Rivers, a former Hawks point guard, has carved out a long and successful career as a coach. He won an NBA title and East championship with the Celtics and has reached the playoffs in 17 of 22 seasons as a coach. But Rivers also is the only coach to blow 3-1 series leads three times. It happened last summer with the Clippers against the Nuggets.
Hawks: “House Money”
Back in February it wasn’t clear that the Hawks would even make the playoffs. Once they got there, the question was how they would fare while relying on so many postseason newbies. The Hawks responded with a dominating series victory. Whatever they do from here is gravy. The Hawks obviously want to advance, but it wouldn’t be a major letdown if they don’t.
Sixers: “The Process”
Starting in 2013, former Sixers general manager Sam Hinkie purposely made them a terrible team so they could accumulate draft picks. So far all that losing has amounted to a 2-2 record in playoff series over the past four years, with the second round as the ceiling. The Sixers are under pressure to go on a deep playoff run while Embiid and Simmons, two products of The Process, are still around.
Sixers in 7
Forecasting this series means guessing how many games Embiid will play. The Sixers said he suffered a “small” tear to the lateral meniscus in his left knee during Monday’s game at Washington. Rivers told reporters Friday that he’s not sure if Embiid will play in Game 1 on Sunday in Philadelphia. If he doesn’t, the Hawks should be favored to win.
If Embiid misses more than one game, then everything changes. The betting markets are giving the Sixers a 67% chance of winning the series. If he sits out, say, two games then I’d put those odds at more like 50%. The odds shift in favor of the Hawks if Embiid misses more games than that.
I’m guessing that Embiid will miss Game 1 and be back for Game 2 on Tuesday, though not at full strength. The Sixers will be down a game when Embiid returns.
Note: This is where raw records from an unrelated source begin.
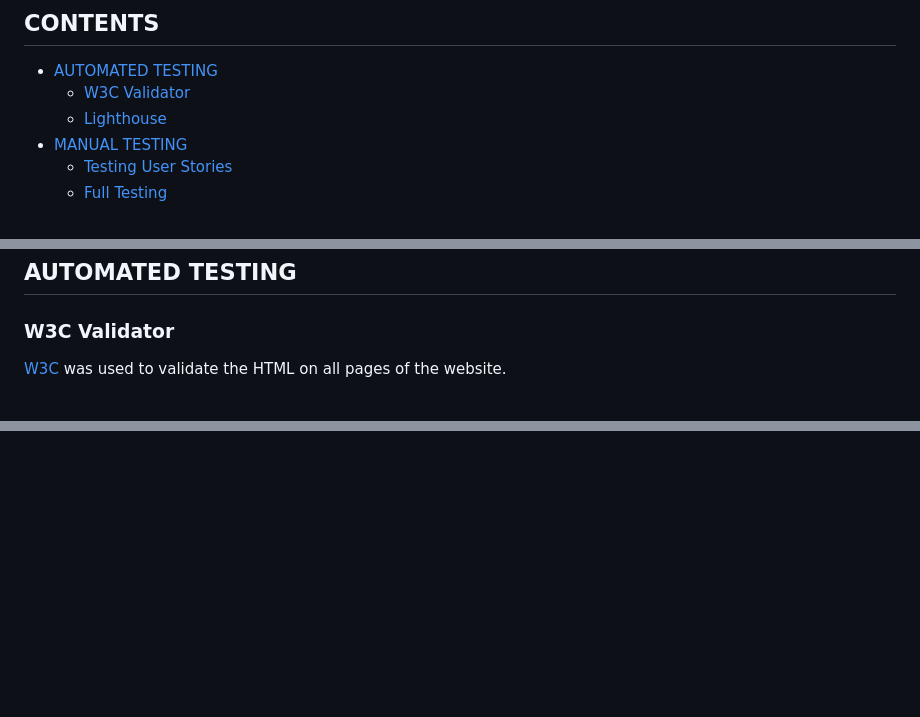
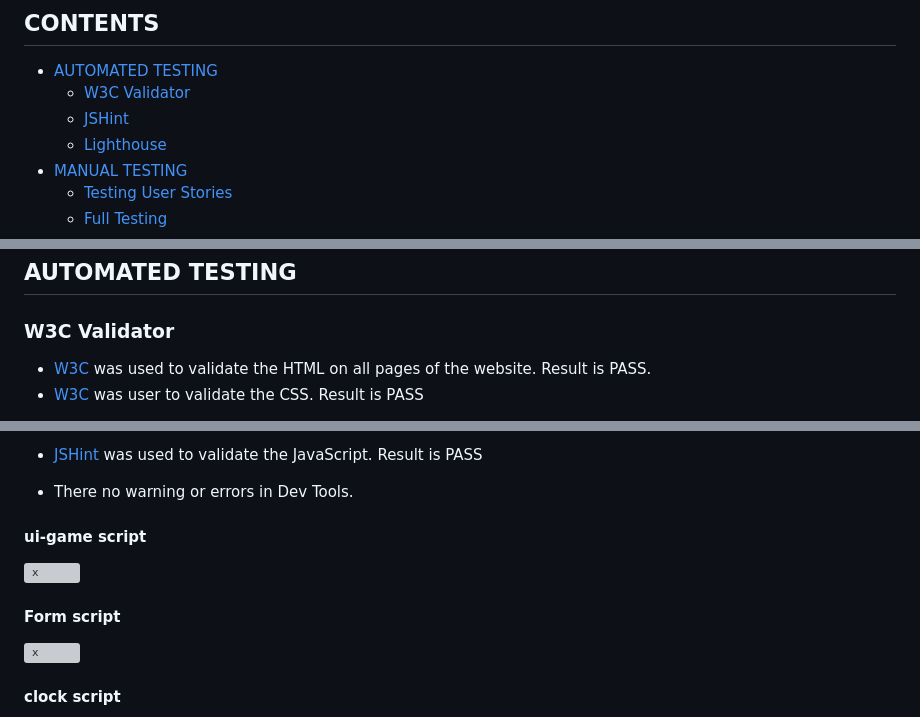
Before and after one commit to JaqiKal/tic-tac-toe, a Markdown page: TESTING.md, 3 parts joined by grey strips. Rendered like a GitHub page; blank space fills up the shorter version; grey boxes are pictures that could not be loaded.

Commit message:
Add validator results.

```diff
--- a/TESTING.md
+++ b/TESTING.md
@@ -10,6 +10,7 @@ Visit the deployed site: [Tic-Tac-To ToGo](https://jaqikal.github.io/tic-tac-toe
 
 * [AUTOMATED TESTING](#automated-testing)
   * [W3C Validator](#w3c-validator)
+  * [JSHint](#jshint)
   * [Lighthouse](#lighthouse)
 * [MANUAL TESTING](#manual-testing)
   * [Testing User Stories](#testing-user-stories)
@@ -53,5 +54,6 @@ Mobile tested the site using Google chrome, version 121.0.6167.86 (Official Buil
 
 ### W3C Validator
 
-[W3C](https://validator.w3.org/) was used to validate the HTML on all pages of the website.
+* [W3C](https://validator.w3.org/) was used to validate the HTML on all pages of the website. Result is PASS.
+* [W3C](https://jigsaw.w3.org/css-validator/) was user to validate the CSS. Result is PASS
 
@@ -64,0 +78,14 @@ Mobile tested the site using Google chrome, version 121.0.6167.86 (Official Buil
+* [JSHint](https://jshint.com/about/) was used to validate the JavaScript. Result is PASS
+
+* There no warning or errors in Dev Tools.
+
+#### ui-game script
+
+![x](/documentation/doc-images/ui-game-js.webp)
+
+#### Form script
+
+![x](/documentation/doc-images/form-js.webp)
+
+#### clock script
+
```
Also changed, not shown: other parts of TESTING.md (+17 -21 lines).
The Sixers will win Game 2, but the Hawks will win games 3 and 4 at State Farm Arena. Philly stays alive with a road win in Game 6 before returning home to close the series.